·2 min read
Field of Crosses a place to honour fallen soldiers as Kelowna's annual Remembrance Day service cancelled
Field of Crosses a place to honour fallen soldiers as Kelowna's annual Remembrance Day service cancelled

With the city's traditional Remembrance Day ceremony in Kelowna's City Park cancelled this year because of the COVID-19 pandemic, organizers of the Field of Crosses Memorial Project are hoping their memorial display will give people a chance to quietly reflect on the sacrifice made by 240 soldiers who lost their lives in service of their country.

It's a striking display that visitors see as they enter the main walkway heading into City Park — a tree-lined field filled with rows of white crosses, each displaying the name, rank, regiment, age and date of death of Canadian Armed Forces members from the Kelowna area who died in the First and Second World Wars and the Korean War.

"Because we are not able to gather in large groups this year to celebrate Remembrance Day and to remember and reflect on the fallen, I think the Field of Crosses is even more important than before," said Carol Eamer, the co-ordinator for the memorial project.

The crosses are evenly spaced in long rows at a distance of two metres, which Eamer said is to allow people to view the display while keeping their distance from one another.

"A few people come at a time.
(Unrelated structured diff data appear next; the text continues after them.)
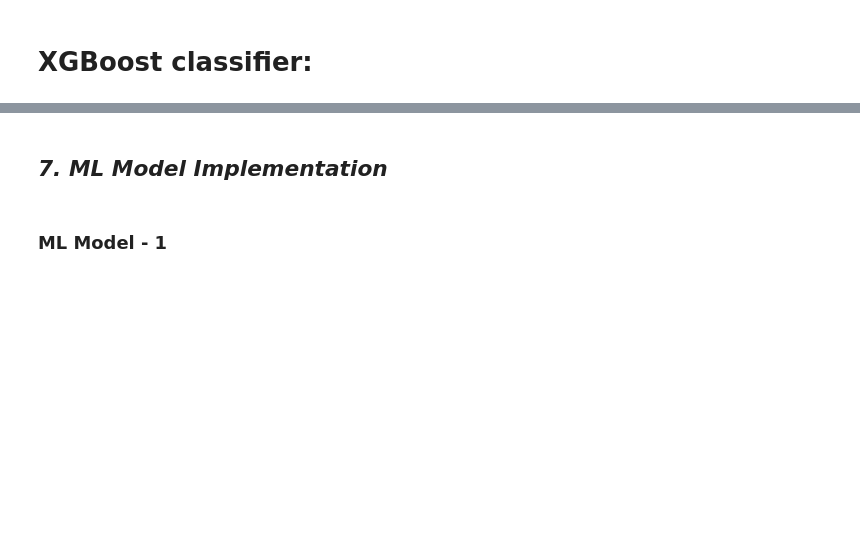
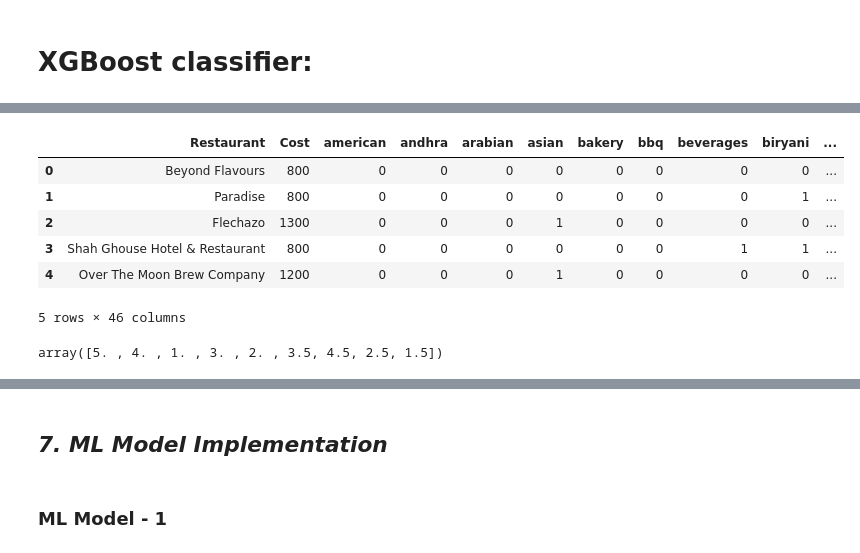
Before and after one commit to adityapatil4141/Zomato-restaurant-clustering-and-sentiment-analysis, a Jupyter notebook: ZOMATO_RESTAURANT_CLUSTERING_AND_SENTIMENT_ANALYSIS.ipynb, the cells around one changed output, grey strips where cells are left out. Drawn from its saved outputs; the diff is of its cells as text; code cells hidden in the pictures; blank space fills up the shorter version.

```diff
--- a/ZOMATO_RESTAURANT_CLUSTERING_AND_SENTIMENT_ANALYSIS.ipynb
+++ b/ZOMATO_RESTAURANT_CLUSTERING_AND_SENTIMENT_ANALYSIS.ipynb
@@ -1158,0 +1231,2 @@ weighted avg       0.96      0.95      0.96      2489
+# %%
+cuisines_df = df_names[['Restaurant','Cost','Cuisines']]
@@ -1158,0 +1242,3 @@ weighted avg       0.96      0.95      0.96      2489
+# %%
+cuisines_df['Cuisines'] = cuisines_df['Cuisines'].str.replace(' ','')
+cuisines_df['Cuisines'] = cuisines_df['Cuisines'].str.split(',')
@@ -1158,0 +1266,20 @@ weighted avg       0.96      0.95      0.96      2489
+# %%
+from sklearn.preprocessing import MultiLabelBinarizer
+mlb = MultiLabelBinarizer(sparse_output=True)
+# %%
+cuisines_df = cuisines_df.join(pd.DataFrame.sparse.from_spmatrix(mlb.fit_transform(cuisines_df.pop('Cuisines')),
+                                                                 index=cuisines_df.index, columns=mlb.classes_))
+# %%
+cuisines_df.head()
+# %% [output]
+|  | Restaurant | Cost | american | andhra | arabian | asian | bakery | bbq | beverages | biryani | ... |
+| 0 | Beyond Flavours | 800 | 0 | 0 | 0 | 0 | 0 | 0 | 0 | 0 | ... |
+| 1 | Paradise | 800 | 0 | 0 | 0 | 0 | 0 | 0 | 0 | 1 | ... |
+| 2 | Flechazo | 1300 | 0 | 0 | 0 | 1 | 0 | 0 | 0 | 0 | ... |
+| 3 | Shah Ghouse Hotel & Restaurant | 800 | 0 | 0 | 0 | 0 | 0 | 0 | 1 | 1 | ... |
+| 4 | Over The Moon Brew Company | 1200 | 0 | 0 | 0 | 1 | 0 | 0 | 0 | 0 | ... |
+5 rows × 46 columns
+# %%
+df_reviews['Rating'].unique()
+# %% [output]
+array([5. , 4. , 1. , 3. , 2. , 3.5, 4.5, 2.5, 1.5])
```
Also changed, not shown: parts of 57 cells of this notebook.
We don't get huge gatherings or huge groups," she said. "It allows people to calmly and quietly walk around between the crosses and reflect on the names of the fallen."

Watch | People walk between the rows of the Field of Crosses in Kelowna B.C.:
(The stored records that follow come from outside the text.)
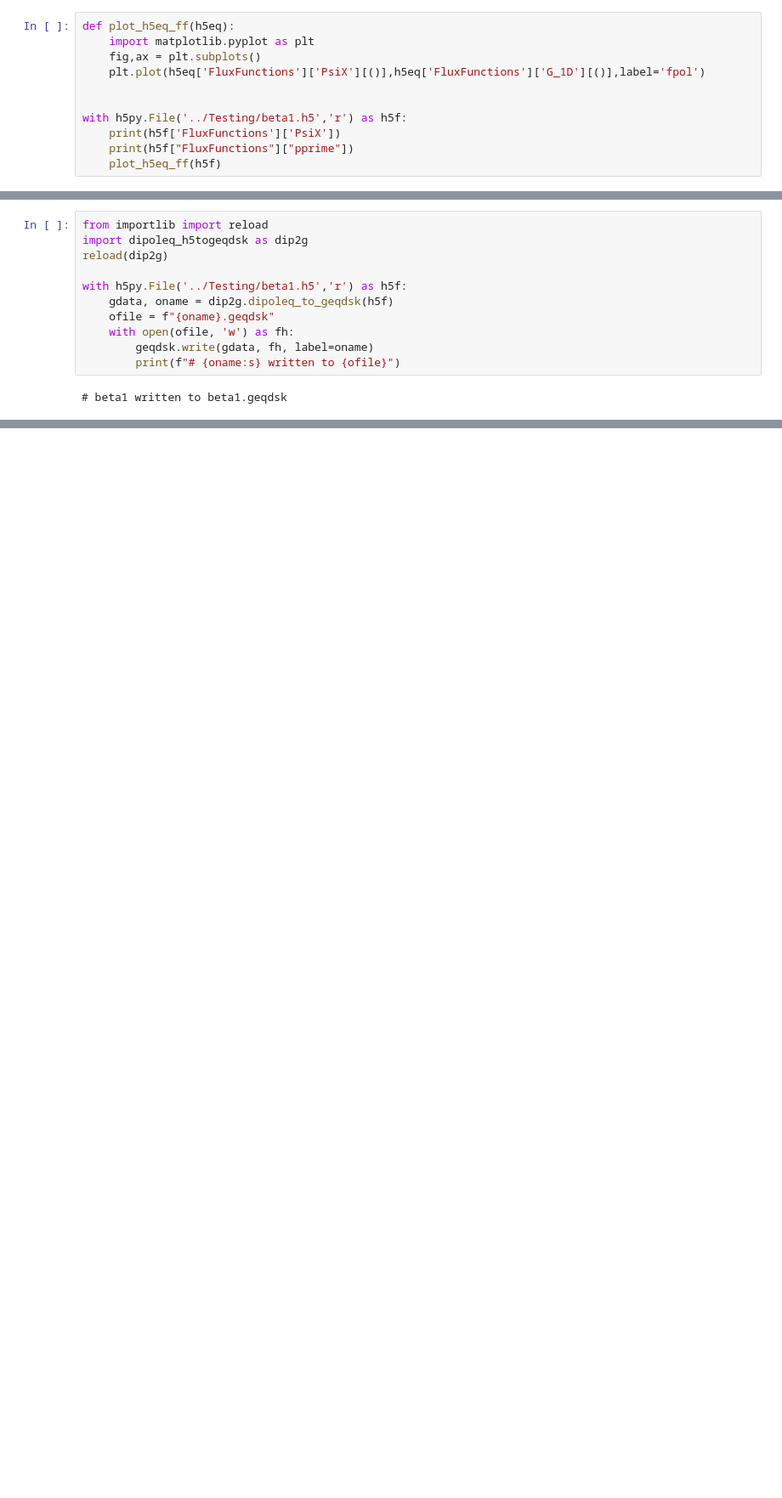
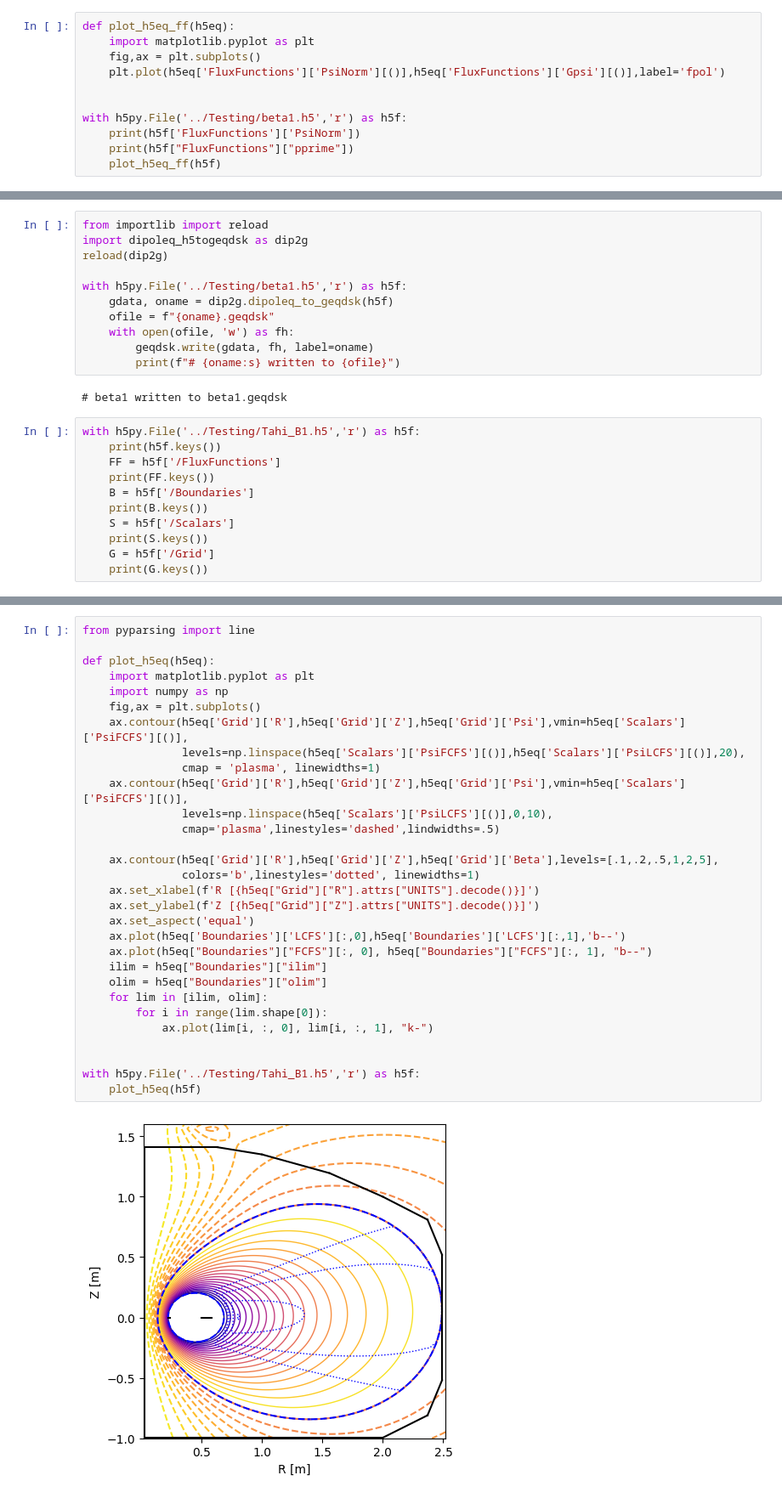
Before and after one commit to dgarnier/dipoleq, a Jupyter notebook: postprocess/hdf2efit.ipynb, the cells around one changed output, grey strips where cells are left out. Shown at 85% size. Cells and saved outputs as stored; diff of their text form; blank space fills up the shorter version.

```diff
--- a/postprocess/hdf2efit.ipynb
+++ b/postprocess/hdf2efit.ipynb
@@ -75,11 +75,11 @@ with h5py.File('../Testing/beta1.h5','r') as h5f:
 def plot_h5eq_ff(h5eq):
     import matplotlib.pyplot as plt
     fig,ax = plt.subplots()
-    plt.plot(h5eq['FluxFunctions']['PsiX'][()],h5eq['FluxFunctions']['G_1D'][()],label='fpol')
+    plt.plot(h5eq['FluxFunctions']['PsiNorm'][()],h5eq['FluxFunctions']['Gpsi'][()],label='fpol')
 
 
 with h5py.File('../Testing/beta1.h5','r') as h5f:
-    print(h5f['FluxFunctions']['PsiX'])
+    print(h5f['FluxFunctions']['PsiNorm'])
     print(h5f["FluxFunctions"]["pprime"])
     plot_h5eq_ff(h5f)
 # %% [output]
@@ -99,3 +99,14 @@ with h5py.File('../Testing/beta1.h5','r') as h5f:
         print(f"# {oname:s} written to {ofile}")
 # %% [output]
 # beta1 written to beta1.geqdsk
+# %%
+with h5py.File('../Testing/Tahi_B1.h5','r') as h5f:
+    print(h5f.keys())
+    FF = h5f['/FluxFunctions']
+    print(FF.keys())
+    B = h5f['/Boundaries']
+    print(B.keys())
+    S = h5f['/Scalars']
+    print(S.keys())
+    G = h5f['/Grid']
+    print(G.keys())
@@ -101,0 +119,32 @@ with h5py.File('../Testing/beta1.h5','r') as h5f:
+# %%
+from pyparsing import line
+
+def plot_h5eq(h5eq):
+    import matplotlib.pyplot as plt
+    import numpy as np
+    fig,ax = plt.subplots()
+    ax.contour(h5eq['Grid']['R'],h5eq['Grid']['Z'],h5eq['Grid']['Psi'],vmin=h5eq['Scalars']['PsiFCFS'][()],
+               levels=np.linspace(h5eq['Scalars']['PsiFCFS'][()],h5eq['Scalars']['PsiLCFS'][()],20),
+               cmap = 'plasma', linewidths=1)
+    ax.contour(h5eq['Grid']['R'],h5eq['Grid']['Z'],h5eq['Grid']['Psi'],vmin=h5eq['Scalars']['PsiFCFS'][()],
+               levels=np.linspace(h5eq['Scalars']['PsiLCFS'][()],0,10),
+               cmap='plasma',linestyles='dashed',lindwidths=.5)
+
+    ax.contour(h5eq['Grid']['R'],h5eq['Grid']['Z'],h5eq['Grid']['Beta'],levels=[.1,.2,.5,1,2,5],
+               colors='b',linestyles='dotted', linewidths=1)
+    ax.set_xlabel(f'R [{h5eq["Grid"]["R"].attrs["UNITS"].decode()}]')
+    ax.set_ylabel(f'Z [{h5eq["Grid"]["Z"].attrs["UNITS"].decode()}]')
+    ax.set_aspect('equal')
+    ax.plot(h5eq['Boundaries']['LCFS'][:,0],h5eq['Boundaries']['LCFS'][:,1],'b--')
+    ax.plot(h5eq["Boundaries"]["FCFS"][:, 0], h5eq["Boundaries"]["FCFS"][:, 1], "b--")
+    ilim = h5eq["Boundaries"]["ilim"]
+    olim = h5eq["Boundaries"]["olim"]
+    for lim in [ilim, olim]:
+        for i in range(lim.shape[0]):
+            ax.plot(lim[i, :, 0], lim[i, :, 1], "k-")
+
+
+with h5py.File('../Testing/Tahi_B1.h5','r') as h5f:
+    plot_h5eq(h5f)
+# %% [output]
+[figure, added]
```
Also changed, not shown: parts of 7 cells of this notebook, 5 other files.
It's the third year the memorial display has been held in Kelowna after Eamer brought the idea with her to the Okanagan from Calgary.

'It's very emotional'
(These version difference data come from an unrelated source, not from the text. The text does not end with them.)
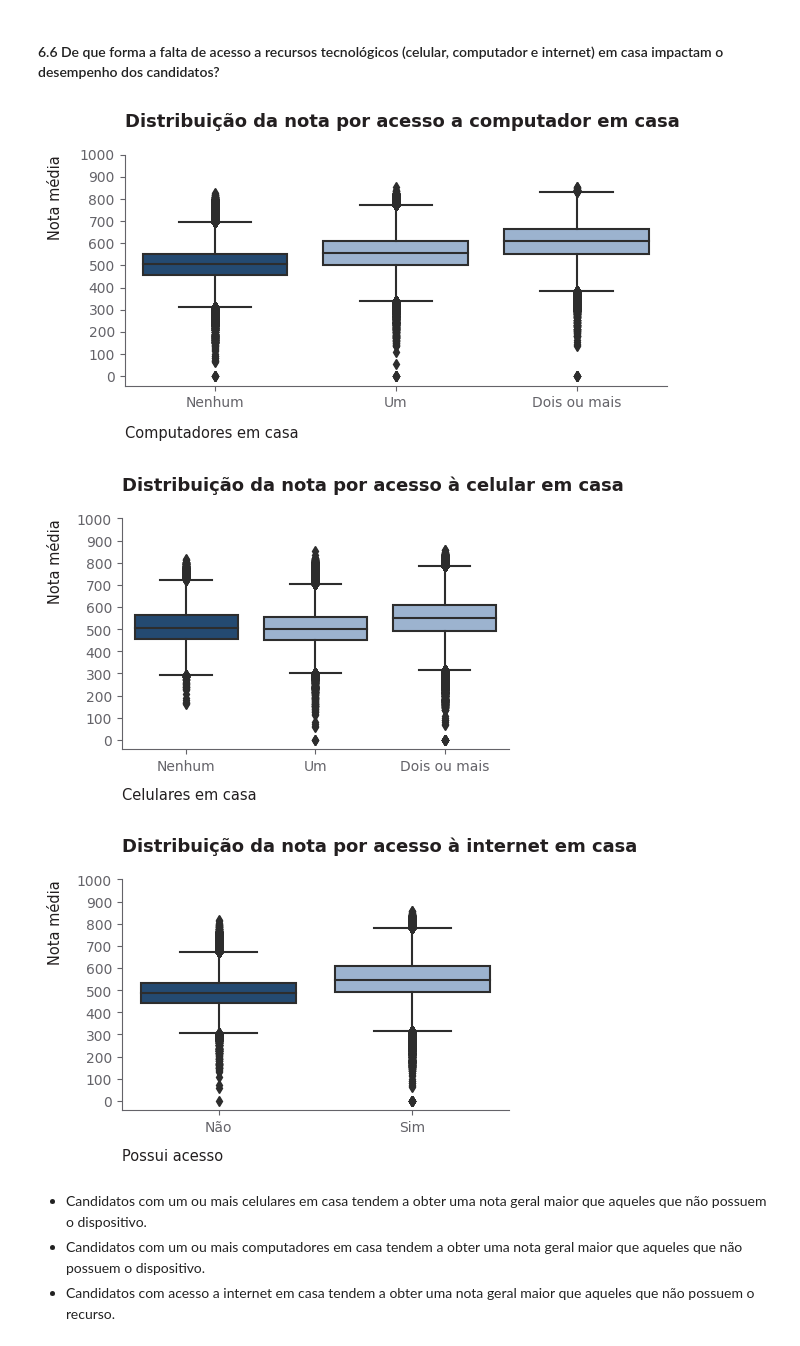
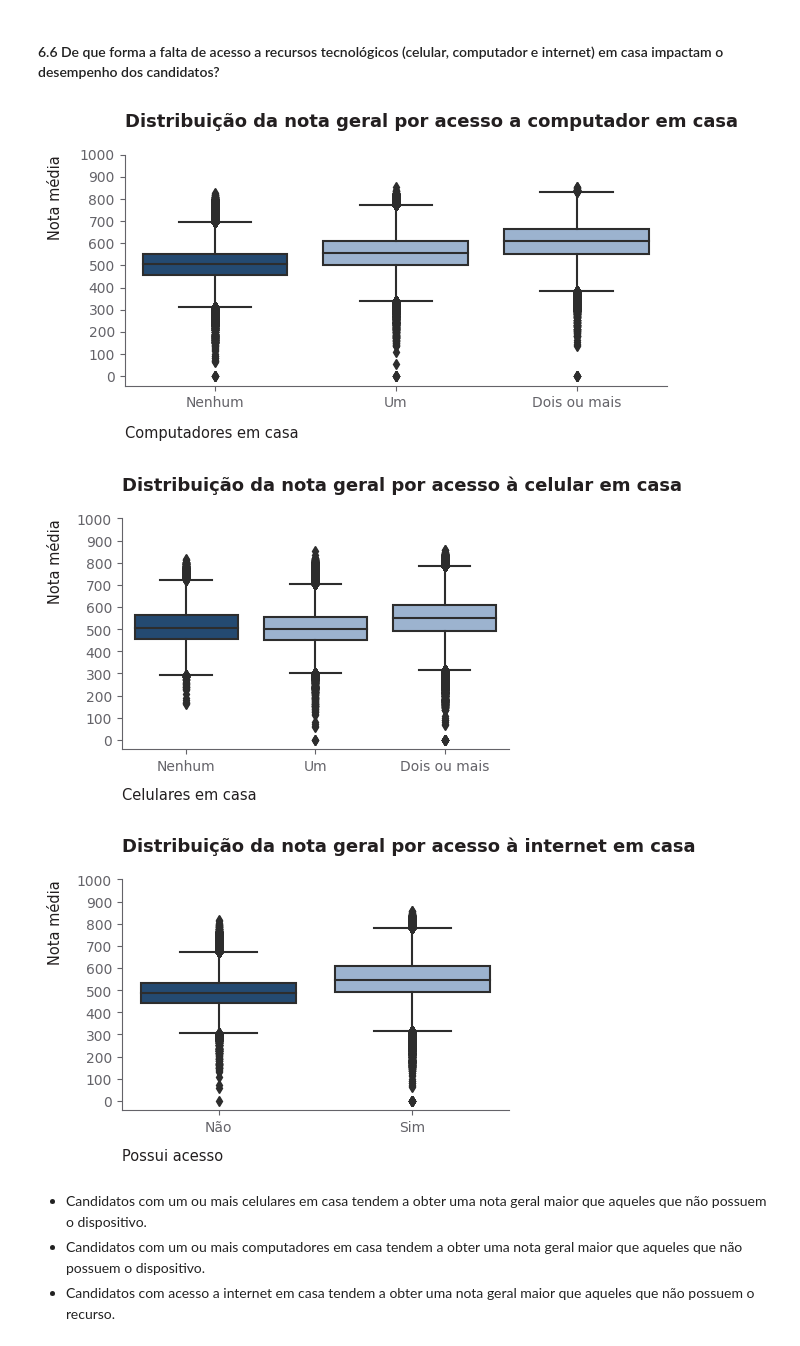
Before and after one commit to allmeidaapedro/Enem-Analysis, a Jupyter notebook: notebooks/2_eda.ipynb, the cells around one changed output. Drawn from its saved outputs; the diff is of its cells as text; code cells hidden in the pictures.

```diff
--- a/notebooks/2_eda.ipynb
+++ b/notebooks/2_eda.ipynb
@@ -542,24 +542,24 @@ barh_plot(esc_mae_grade, 'escolaridade_mae', 'nota_media',
 # %% [markdown]
 #### 6.6 De que forma a falta de acesso a recursos tecnológicos (celular, computador e internet) em casa impactam o desempenho dos candidatos?
 # %%
-bivariate_boxplot(performance_df, title='Distribuição da nota por acesso a computador em casa',
+bivariate_boxplot(performance_df, title='Distribuição da nota geral por acesso a computador em casa',
         xlabel='Computadores em casa', xtick_range=range(3), xtick_labels=['Nenhum', 'Um', 'Dois ou mais'],
         ylabel='Nota média', ytick_labels=range(0, 1001, 100), y_step=100, boxplot_palette=[AZUL1, AZUL3, AZUL3], figsize=(7, 3), title_size=13, labelpad=12,
         label_size=10.5, tick_size=10, y='nota_media', x='possui_computador_em_casa', order=['Não', 'Um', 'Dois ou mais'], title_loc='left')
 
-bivariate_boxplot(performance_df, title='Distribuição da nota por acesso à celular em casa',
+bivariate_boxplot(performance_df, title='Distribuição da nota geral por acesso à celular em casa',
         xlabel='Celulares em casa', xtick_range=range(3), xtick_labels=['Nenhum', 'Um', 'Dois ou mais'],
         ylabel='Nota média', ytick_labels=range(0, 1001, 100), y_step=100, boxplot_palette=[AZUL1, AZUL3, AZUL3], figsize=(5, 3), title_size=13, labelpad=10,
         label_size=10.5, tick_size=10, y='nota_media', x='possui_celular_em_casa', order=['Não', 'Um', 'Dois ou mais'], title_loc='left')
 
-bivariate_boxplot(performance_df, title='Distribuição da nota por acesso à internet em casa',
+bivariate_boxplot(performance_df, title='Distribuição da nota geral por acesso à internet em casa',
         xlabel='Possui acesso', xtick_range=range(2), xtick_labels=['Não', 'Sim'],
         ylabel='Nota média', ytick_labels=range(0, 1001, 100), y_step=100, boxplot_palette=[AZUL1, AZUL3, AZUL3], figsize=(5, 3), title_size=13, labelpad=10,
         label_size=10.5, tick_size=10, y='nota_media', x='acesso_internet_em_casa', order=['Não', 'Sim'])
 # %% [output]
-[figure, old version]
+[figure, new version]
-[figure, old version]
+[figure, new version]
-[figure, old version]
+[figure, new version]
 # %% [markdown]
 - Candidatos com um ou mais celulares em casa tendem a obter uma nota geral maior que aqueles que não possuem o dispositivo.
 - Candidatos com um ou mais computadores em casa tendem a obter uma nota geral maior que aqueles que não possuem o dispositivo.
```
Also changed, not shown: parts of 1 cell of this notebook, 17 other files.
Eamer has spoken with people who have come to the memorial display and found the cross honouring a family member.

"It's very emotional for them to see the names on the crosses and one or two of them even put photographs on the crosses of their relatives who have fallen in the war," she said.

This year, at sunset on the day before Remembrance Day, volunteers and family members of some of the soldiers will light red candles and place them in front of each cross.

Brady Strachan / CBC
Brady Strachan / CBC

"We think this is a very important gesture, a reflection, because the candles will burn right through midnight into Nov. 11 and that allows us to connect the crosses to Nov. 11," Eamer said.

Members of the public are welcome to attend the candle-lighting event, as long as they respect physical distancing guidelines, she said.